Input records Start Marker
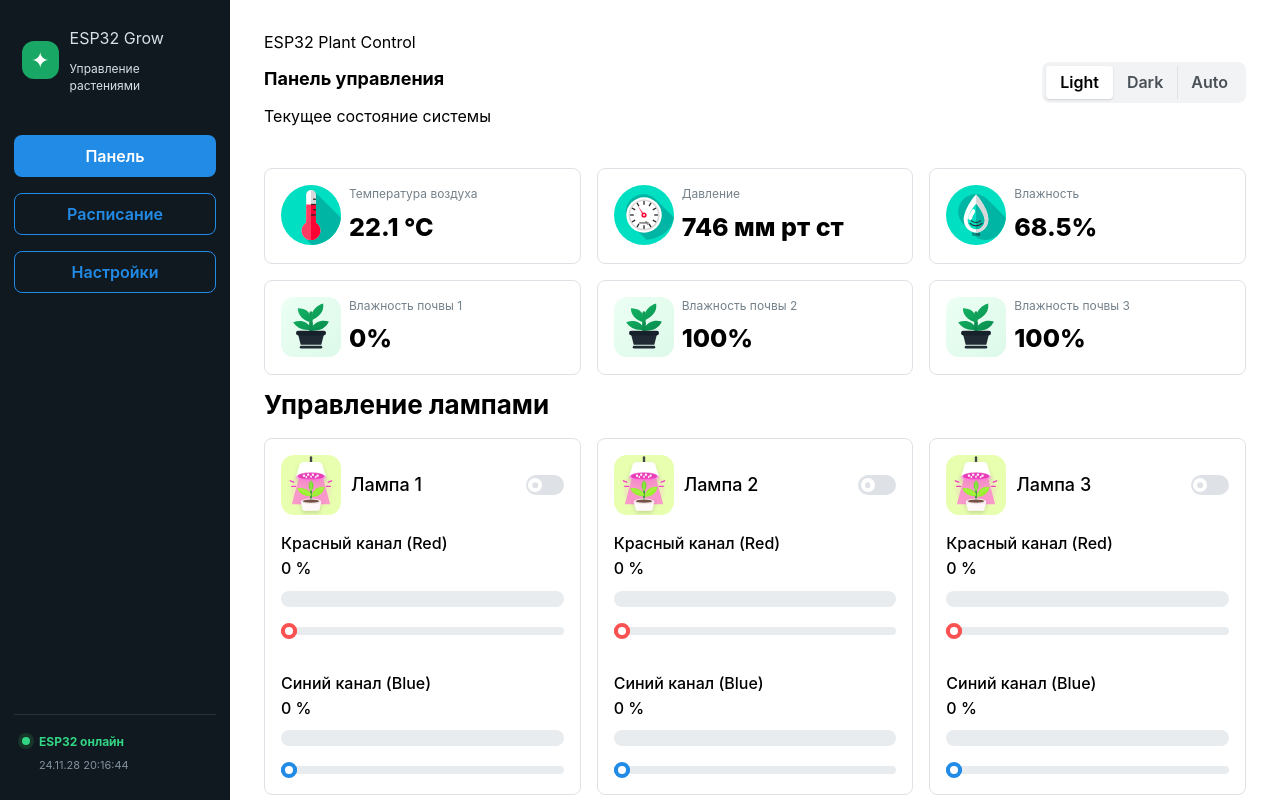
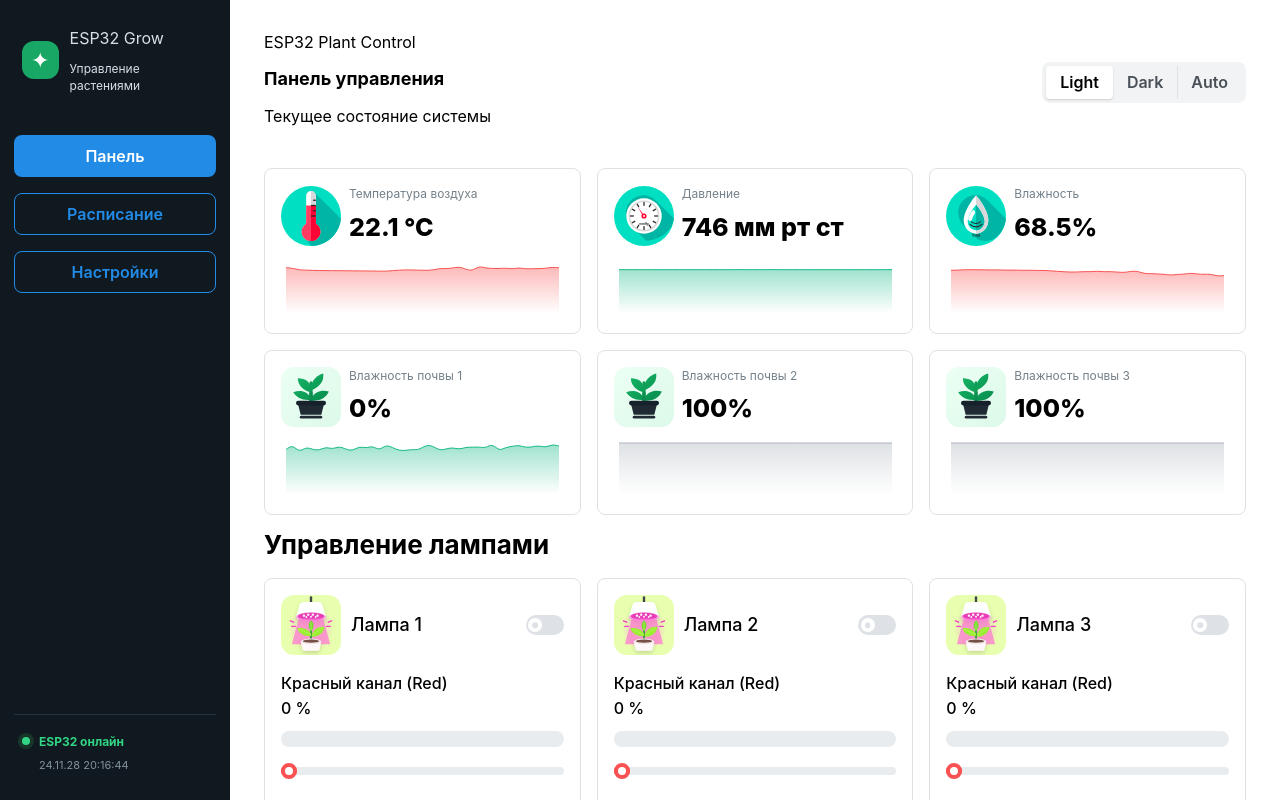
Before and after one commit to markov-git/esp32-lamp-web, a React (Vite) app: page / in a window 1280 px wide. Shown: the top 800 px of the page. Built offline with nearby package versions, Linux system fonts and the light colour scheme; what @mantine/vanilla-extract would draw is missing.

Commit message:
Отображение истории сенсоров

```diff
--- a/package.json
+++ b/package.json
@@ -13,6 +13,7 @@
   "dependencies": {
     "@mantine/core": "9.6.3",
     "@mantine/dates": "^9.6.3",
+    "@mantine/charts": "^9.6.3",
     "@mantine/hooks": "9.6.3",
     "@mantine/vanilla-extract": "9.6.3",
     "@vanilla-extract/css": "^1.18.0",
--- a/src/App.tsx
+++ b/src/App.tsx
@@ -1,19 +1,21 @@
 import { useEffect, useState } from 'react';
-import { getSensorsInfo, getState } from './api/esp32.ts';
+import { getHistory, getSensorsInfo, getState } from './api/esp32.ts';
 import type { IEsp32Sensors, IEsp32State } from './types/esp32.ts';
+import type { IAppSensorsHistory, TAppTabId } from './types/app.ts';
 import { AppContextProvider } from './Context.tsx';
 import './App.css';
 import "@mantine/core/styles.css";
 import '@mantine/dates/styles.css';
 import { Sidebar } from './components/Sidebar.tsx';
 import { ControlPage } from './components/ControlPage.tsx';
-import type { TAppTabId } from './types/app.ts';
 import { Center, Loader, MantineProvider } from '@mantine/core';
 import { theme } from "./theme";
+import { mapEspHistoryToAppHistory } from './dataMappers/espHistoryToAppHistory.ts';
 
 function App() {
 	const [ state, setState ] = useState<IEsp32State | undefined>(undefined);
 	const [ sensors, setSensors ] = useState<IEsp32Sensors | undefined>(undefined);
+	const [ sensorsDayHistory, setSensorsDayHistory ] = useState<IAppSensorsHistory | undefined>(undefined);
 	const [ connected, setConnected ] = useState(true);
 	const [ loading, setLoading ] = useState(true);
 	const [ activeTab, setActiveTab ] = useState<TAppTabId>('dashboard');
@@ -45,8 +47,24 @@ function App() {
 					setTimeout(requestSensors, 3_000);
 				});
 		}
+
+		const requestHistory = () => {
+			getHistory('day')
+				.then((history) => {
+					setSensorsDayHistory(mapEspHistoryToAppHistory(history));
+				})
+				.catch(() => {
+					console.error('Failed to connect to ESP32');
+				})
+				.finally(() => {
+					setTimeout(requestHistory, 600_000);
+				});
+		}
 		requestState();
 		requestSensors();
+
+		// Историю отложено запрашиваем - тяжелый запрос
+		setTimeout(requestHistory, 1_500);
 	}, []);
 
 	if (loading) {
@@ -69,6 +87,7 @@ function App() {
 				connected,
 				state,
 				sensors,
+				sensorsDayHistory,
 				changeState: setState,
 			}}>
 				<div className="app-shell">
--- a/src/Context.tsx
+++ b/src/Context.tsx
@@ -1,4 +1,5 @@
 import type { IEsp32Sensors, IEsp32State } from './types/esp32.ts';
+import type { IAppSensorsHistory } from './types/app.ts';
 import * as React from 'react';
 import { useContext } from 'react';
 
@@ -6,6 +7,7 @@ export interface IAppContext {
 	connected: boolean;
 	state: IEsp32State;
 	sensors: IEsp32Sensors | undefined;
+	sensorsDayHistory: IAppSensorsHistory | undefined;
 
 	changeState: (state: IEsp32State) => void;
 }
--- a/src/api/esp32.ts
+++ b/src/api/esp32.ts
@@ -59,7 +59,10 @@ export async function setManualChannel(lampId: number, channel: TLampChannel, va
 }
 
 export async function getSensorsInfo(): Promise<IEsp32Sensors> {
-	if (useMockApi) { return getMockSensors() }
+	if (useMockApi) {
+		await wait(500);
+		return getMockSensors();
+	}
 
 	const response = await fetch('/api/sensors')
 
--- a/src/components/forms/Dashboard.tsx
+++ b/src/components/forms/Dashboard.tsx
@@ -6,6 +6,7 @@ import { LampCard } from '../ui/LampManualCard/LampCard.tsx';
 
 import { SimpleGrid, Stack, Title } from '@mantine/core';
 import { formatHumidity, formatPressure, formatTemperature } from '../../utils/sensors.ts';
+import type { IAppSensorsHistory } from '../../types/app.ts';
 
 export const Dashboard: React.ComponentType = () => {
 	const ctx = useAppContext();
@@ -23,18 +24,21 @@ export const Dashboard: React.ComponentType = () => {
 					value={ formatTemperature(ctx?.sensors?.bme280.temperature) }
 					iconPath="/thermometer.svg"
 					loading={ !ctx?.sensors?.bme280.temperature }
+					history={ ctx?.sensorsDayHistory?.temperature }
 				/>
 				<SensorCard
 					caption="Давление"
 					value={ formatPressure(ctx?.sensors?.bme280.pressure) }
 					iconPath="/pressure.svg"
-					loading={ !ctx?.sensors?.bme280.temperature }
+					loading={ !ctx?.sensors?.bme280.pressure }
+					history={ ctx?.sensorsDayHistory?.pressure }
 				/>
 				<SensorCard
 					caption="Влажность"
 					value={ formatHumidity(ctx?.sensors?.bme280.humidity) }
 					iconPath="/humidity.svg"
-					loading={ !ctx?.sensors?.bme280.temperature }
+					loading={ !ctx?.sensors?.bme280.humidity }
+					history={ ctx?.sensorsDayHistory?.humidity }
 				/>
 
 				{ new Array(3).fill(0).map((_, i) => {
@@ -46,6 +50,7 @@ export const Dashboard: React.ComponentType = () => {
 							value={ `${ soilMoisture?.percent || 0 }%` }
 							iconPath="/flower.svg"
 							loading={ !soilMoisture }
+							history={ ctx?.sensorsDayHistory?.[`soil${i + 1}` as keyof IAppSensorsHistory] }
 						/>
 					);
 				}) }
--- a/src/components/ui/SensorCard.css
+++ b/src/components/ui/SensorCard.css
@@ -1,15 +1,3 @@
-.indicator-card {
-    padding: 16px;
-    background: #fff;
-    border: 1px solid #e4eaed;
-    border-radius: 15px;
-    flex: 1;
-}
-
-.indicator-card-container {
-    display: flex;
-    gap: 8px;
-}
 
 .indicator-card-icon {
     min-width: 60px;
--- a/src/components/ui/SensorCard.tsx
+++ b/src/components/ui/SensorCard.tsx
@@ -1,5 +1,7 @@
 import './SensorCard.css';
-import { Card, LoadingOverlay } from '@mantine/core';
+import { Card, Group, LoadingOverlay, Skeleton } from '@mantine/core';
+import type { IAppSensorTimeValue } from '../../types/app.ts';
+import { Sparkline } from '@mantine/charts';
 
 interface IProps {
 	caption: string;
@@ -8,6 +10,8 @@ interface IProps {
 	loading?: boolean;
 
 	iconPath: string;
+
+	history: IAppSensorTimeValue[] | undefined;
 }
 
 export const SensorCard = (props: IProps) => {
@@ -15,26 +19,38 @@ export const SensorCard = (props: IProps) => {
 	return (
 		<Card withBorder>
 			<LoadingOverlay
-				visible={props.loading}
-				zIndex={1000}
-				overlayProps={{ radius: "sm", blur: 2 }}
+				visible={ props.loading }
+				zIndex={ 1000 }
+				overlayProps={ { radius: 'sm', blur: 2 } }
 			/>
 
-			<div className="indicator-card-container">
+			<Group gap={ 8 }>
 				<div className="indicator-card-icon">
-					<img src={props.iconPath} alt=""/>
+					<img src={ props.iconPath } alt=""/>
 				</div>
 
 				<div className="indicator-card-content">
 					<div className="indicator-card-caption">
-						{props.caption}
+						{ props.caption }
 					</div>
 
 					<div className="indicator-card-value">
-						{props.value}
+						{ props.value }
 					</div>
 				</div>
-			</div>
+			</Group>
+
+			<Skeleton visible={!Array.isArray(props.history)} mt="xs">
+				<Sparkline
+					h={ 60 }
+					data={ Array.isArray(props.history) ? props.history.map(v => v.value) : [] }
+					curveType="natural"
+					color="red"
+					fillOpacity={ 0.4 }
+					strokeWidth={ 1 }
+					trendColors={{ positive: 'teal.6', negative: 'red.6', neutral: 'gray.5' }}
+				/>
+			</Skeleton>
 		</Card>
-	)
-}
+	);
+};
--- /dev/null
+++ b/src/dataMappers/espHistoryToAppHistory.ts
@@ -0,0 +1,51 @@
+import type { IAppSensorsHistory } from '../types/app.ts';
+import type { IEsp32History } from '../types/esp32.ts';
+import { averageBy } from '../utils/array.ts';
+
+export function mapEspHistoryToAppHistory(espHistory: IEsp32History): IAppSensorsHistory {
+	const result: IAppSensorsHistory = {
+		temperature: [],
+		humidity: [],
+		pressure: [],
+		soil1: [],
+		soil2: [],
+		soil3: [],
+	};
+
+	for (const record of espHistory.records) {
+		const timestamp = record.timestamp * 1000;
+		result.temperature.push({
+			timestamp,
+			value: record.temperature,
+		});
+		result.humidity.push({
+			timestamp,
+			value: record.humidity,
+		});
+		result.pressure.push({
+			timestamp,
+			value: record.pressure,
+		});
+		result.soil1.push({
+			timestamp,
+			value: record.soil[0].percent,
+		});
+		result.soil2.push({
+			timestamp,
+			value: record.soil[1].percent,
+		});
+		result.soil3.push({
+			timestamp,
+			value: record.soil[2].percent,
+		});
+	}
+
+	return {
+		temperature: averageBy(result.temperature, 3),
+		humidity: averageBy(result.humidity, 3),
+		pressure: averageBy(result.pressure, 3),
+		soil1: averageBy(result.soil1, 3),
+		soil2: averageBy(result.soil2, 3),
+		soil3: averageBy(result.soil3, 3),
+	};
+}
--- /dev/null
+++ b/src/utils/array.ts
@@ -0,0 +1,15 @@
+import type { IAppSensorTimeValue } from '../types/app.ts';
+
+export function averageBy(data: IAppSensorTimeValue[], groupSize: number): IAppSensorTimeValue[] {
+	return Array.from(
+		{ length: Math.ceil(data.length / groupSize) },
+		(_, i) => {
+			const group = data.slice(i * groupSize, i * groupSize + groupSize);
+
+			return {
+				...group[0],
+				value: group.reduce((sum, item) => sum + item.value, 0) / group.length
+			};
+		}
+	);
+}
```
Also changed, not shown: src/types/app.ts (+9 -0 lines), 1 other file (tests, documents, lock files or other folders).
Input records End Marker
Find the word "setTimeout" in the data and show each line that holds it.

 					setTimeout(requestSensors, 3_000);
+					setTimeout(requestHistory, 600_000);
+		setTimeout(requestHistory, 1_500);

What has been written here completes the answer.